### Assignment
Scan the data for lines with "seconds" and report the count by itself.

### Data
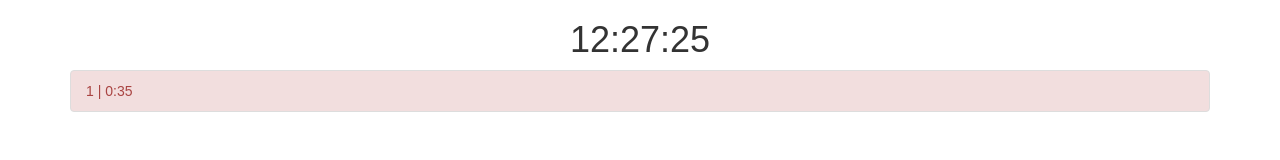
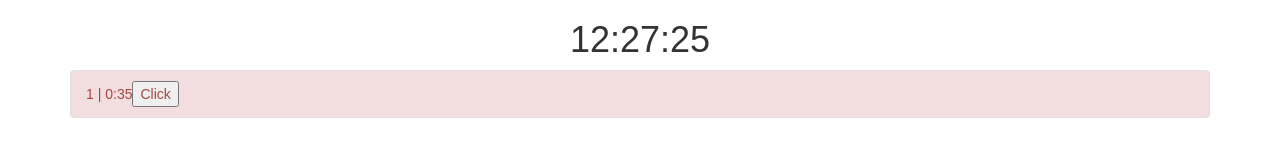
Before and after one commit to zrayyes/Candle-Timer-2, a React app: page / in a window 1280 px wide. Built offline with nearby package versions, Linux system fonts and the light colour scheme.

Commit message:
Added vibrate button

```diff
--- a/src/components/TimerItem.js
+++ b/src/components/TimerItem.js
@@ -10,6 +10,9 @@ export const TimerItem = ({est,minute}) => {
         seconds = 60-time[2];
     })();
 
+    let vibrate = ()=>{
+        navigator.vibrate([300,300,300]);
+    }
 
     return (
         <div>
@@ -17,6 +20,7 @@ export const TimerItem = ({est,minute}) => {
                  "list-group-item list-group-item-success" :
                  "list-group-item list-group-item-danger"}>
                 {minute} | {minutes}:{seconds}
+                <button onClick={vibrate}>Click</button>
             </li>
         </div>
     )
```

### Exercise response
2